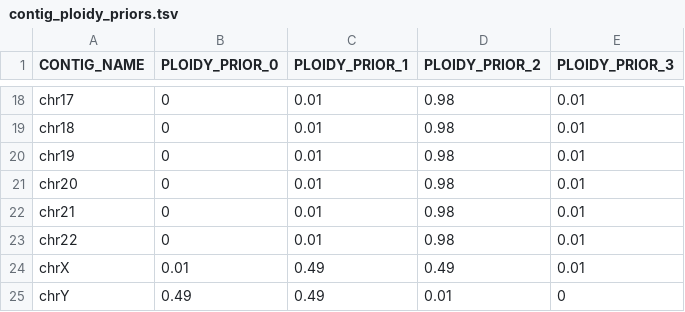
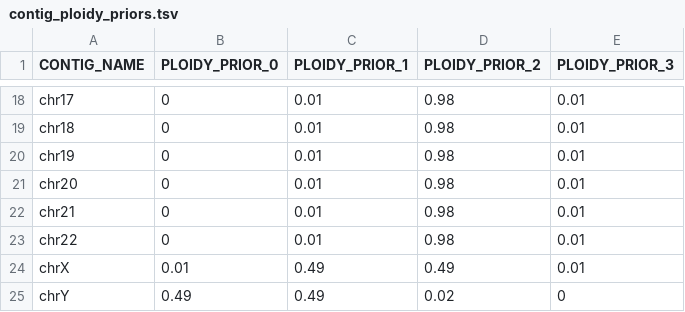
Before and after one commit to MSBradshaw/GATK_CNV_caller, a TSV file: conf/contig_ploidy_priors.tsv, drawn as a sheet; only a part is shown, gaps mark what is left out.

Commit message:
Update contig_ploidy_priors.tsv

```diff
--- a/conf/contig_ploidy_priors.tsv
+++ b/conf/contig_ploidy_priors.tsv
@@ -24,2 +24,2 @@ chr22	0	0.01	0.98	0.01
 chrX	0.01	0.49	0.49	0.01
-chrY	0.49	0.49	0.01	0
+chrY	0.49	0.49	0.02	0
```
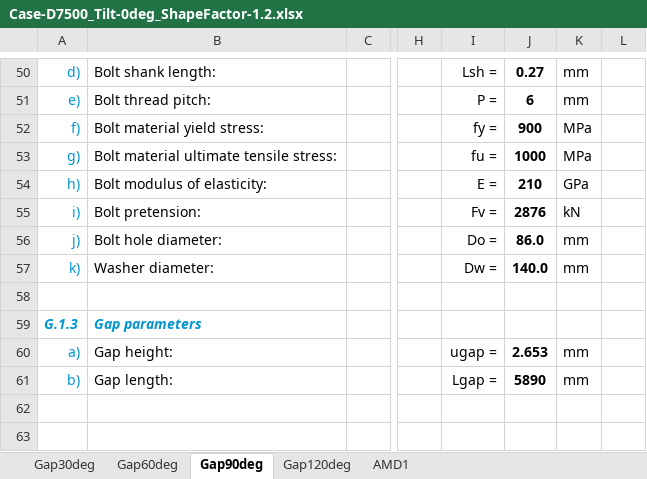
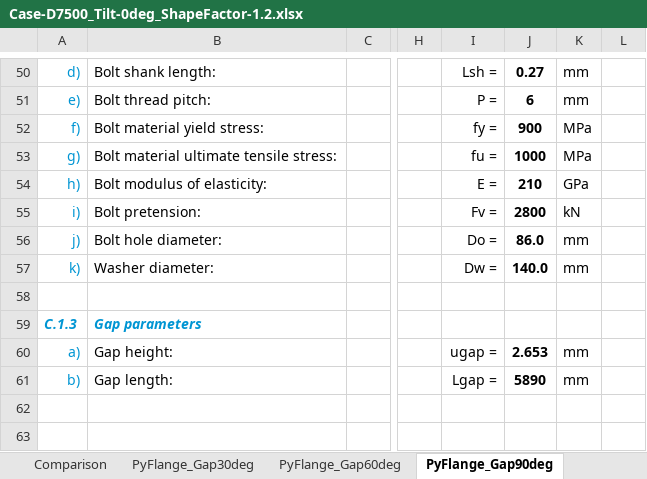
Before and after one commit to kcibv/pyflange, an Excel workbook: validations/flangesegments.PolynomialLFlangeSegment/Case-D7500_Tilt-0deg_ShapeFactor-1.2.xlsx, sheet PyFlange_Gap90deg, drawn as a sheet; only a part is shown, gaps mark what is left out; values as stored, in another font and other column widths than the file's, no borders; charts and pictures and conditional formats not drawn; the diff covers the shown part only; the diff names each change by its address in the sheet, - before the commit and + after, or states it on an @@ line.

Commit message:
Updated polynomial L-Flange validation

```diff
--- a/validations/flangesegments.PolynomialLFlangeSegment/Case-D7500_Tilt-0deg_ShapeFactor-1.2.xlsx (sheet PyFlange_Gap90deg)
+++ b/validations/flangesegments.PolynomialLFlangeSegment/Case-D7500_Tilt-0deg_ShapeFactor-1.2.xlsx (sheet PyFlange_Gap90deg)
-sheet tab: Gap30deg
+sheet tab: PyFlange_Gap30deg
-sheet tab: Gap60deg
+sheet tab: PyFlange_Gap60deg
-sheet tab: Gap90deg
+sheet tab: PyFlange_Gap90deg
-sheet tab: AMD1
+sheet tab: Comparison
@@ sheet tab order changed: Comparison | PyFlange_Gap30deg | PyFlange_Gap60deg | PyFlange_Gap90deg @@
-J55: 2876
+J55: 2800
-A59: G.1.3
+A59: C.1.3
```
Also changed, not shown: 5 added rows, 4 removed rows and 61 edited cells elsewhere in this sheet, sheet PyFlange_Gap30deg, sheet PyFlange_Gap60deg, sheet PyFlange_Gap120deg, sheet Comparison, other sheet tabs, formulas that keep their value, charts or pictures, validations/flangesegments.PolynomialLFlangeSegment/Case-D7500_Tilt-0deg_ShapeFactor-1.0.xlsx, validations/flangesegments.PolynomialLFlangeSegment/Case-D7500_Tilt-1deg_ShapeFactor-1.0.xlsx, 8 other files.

==

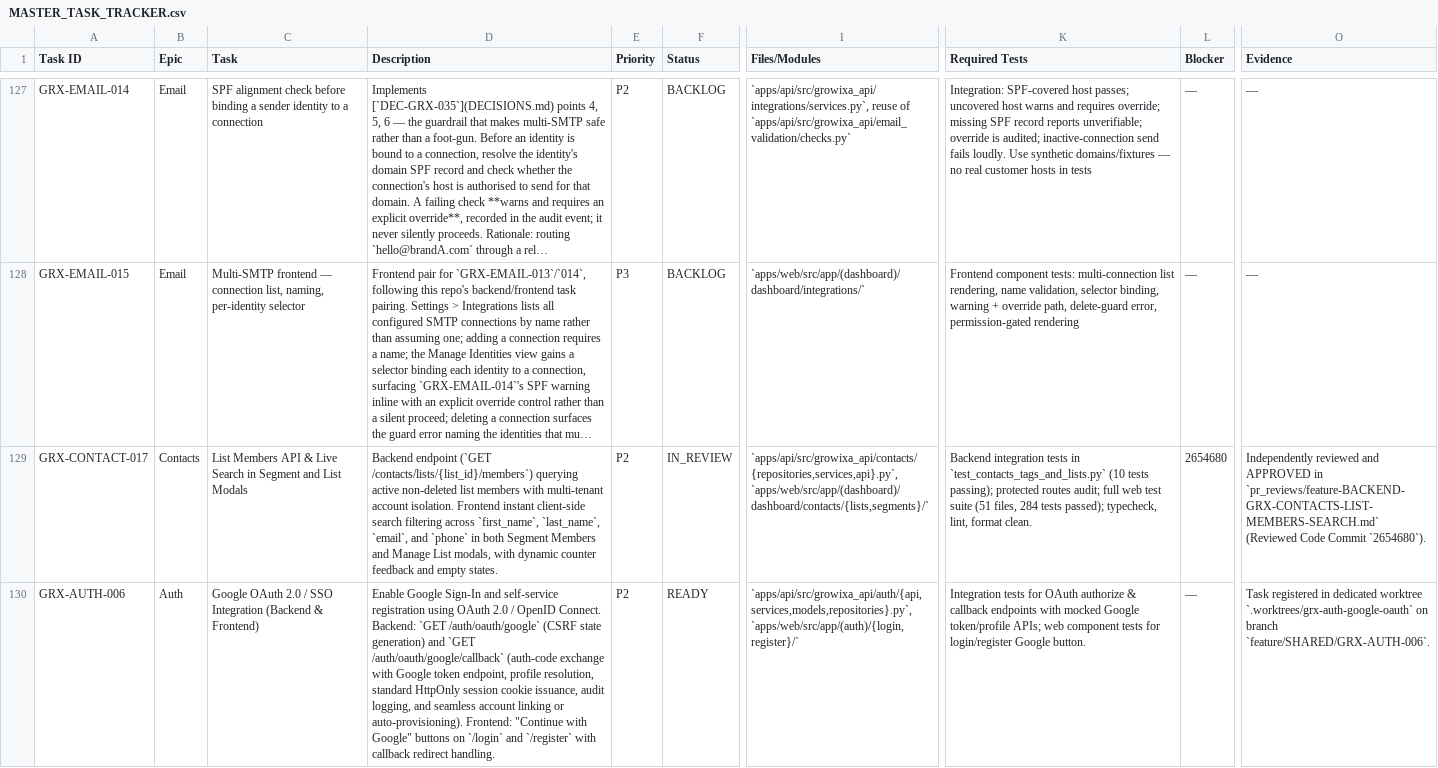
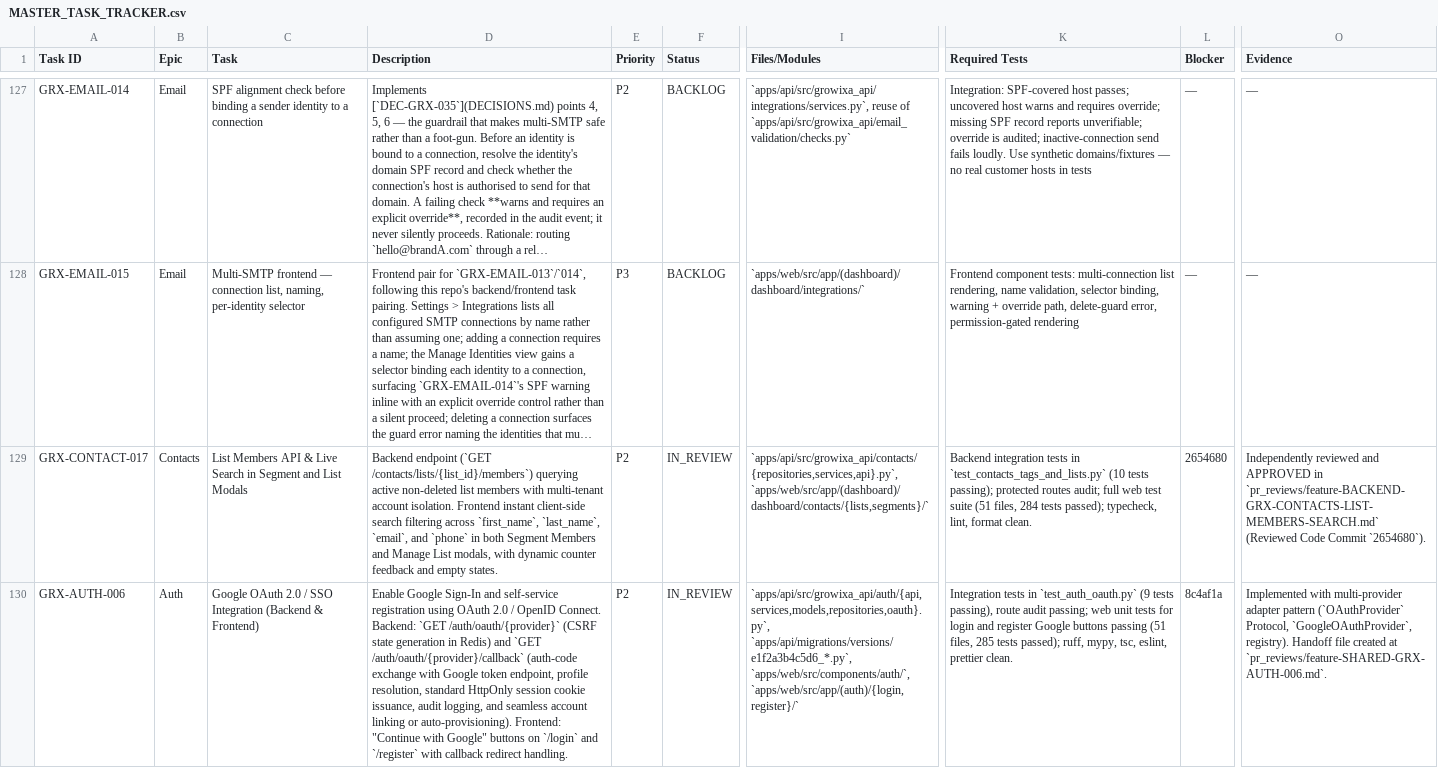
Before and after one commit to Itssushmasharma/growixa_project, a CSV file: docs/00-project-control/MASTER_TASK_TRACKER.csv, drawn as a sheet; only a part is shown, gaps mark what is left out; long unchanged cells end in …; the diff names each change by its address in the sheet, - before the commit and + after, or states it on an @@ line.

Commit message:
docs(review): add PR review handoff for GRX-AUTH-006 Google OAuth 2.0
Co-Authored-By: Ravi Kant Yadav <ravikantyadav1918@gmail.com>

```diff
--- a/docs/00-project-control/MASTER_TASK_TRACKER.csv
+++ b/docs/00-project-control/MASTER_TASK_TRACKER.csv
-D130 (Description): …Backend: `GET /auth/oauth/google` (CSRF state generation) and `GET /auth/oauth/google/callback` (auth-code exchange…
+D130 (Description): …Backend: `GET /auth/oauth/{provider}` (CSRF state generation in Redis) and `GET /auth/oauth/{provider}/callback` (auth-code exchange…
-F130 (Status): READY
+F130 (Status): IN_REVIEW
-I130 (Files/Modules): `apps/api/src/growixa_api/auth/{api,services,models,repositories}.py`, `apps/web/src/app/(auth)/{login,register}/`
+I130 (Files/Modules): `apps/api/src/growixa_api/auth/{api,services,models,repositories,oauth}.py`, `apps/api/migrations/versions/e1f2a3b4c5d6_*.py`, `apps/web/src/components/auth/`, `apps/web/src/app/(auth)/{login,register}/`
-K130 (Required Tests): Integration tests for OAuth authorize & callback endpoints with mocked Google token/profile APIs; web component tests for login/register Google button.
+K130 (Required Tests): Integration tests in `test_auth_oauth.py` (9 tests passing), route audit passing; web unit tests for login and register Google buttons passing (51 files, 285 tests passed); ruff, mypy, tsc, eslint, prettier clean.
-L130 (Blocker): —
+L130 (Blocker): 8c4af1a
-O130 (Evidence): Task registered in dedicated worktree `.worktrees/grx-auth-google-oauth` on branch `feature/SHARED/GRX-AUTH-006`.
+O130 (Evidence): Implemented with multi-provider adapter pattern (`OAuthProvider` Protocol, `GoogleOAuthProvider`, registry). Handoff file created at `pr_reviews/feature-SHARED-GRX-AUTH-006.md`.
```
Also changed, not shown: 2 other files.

● Task goal:
Work through the records above. Copy every line with the string "Evidence".

● Written answer:
-O130 (Evidence): Task registered in dedicated worktree `.worktrees/grx-auth-google-oauth` on branch `feature/SHARED/GRX-AUTH-006`.
+O130 (Evidence): Implemented with multi-provider adapter pattern (`OAuthProvider` Protocol, `GoogleOAuthProvider`, registry). Handoff file created at `pr_reviews/feature-SHARED-GRX-AUTH-006.md`.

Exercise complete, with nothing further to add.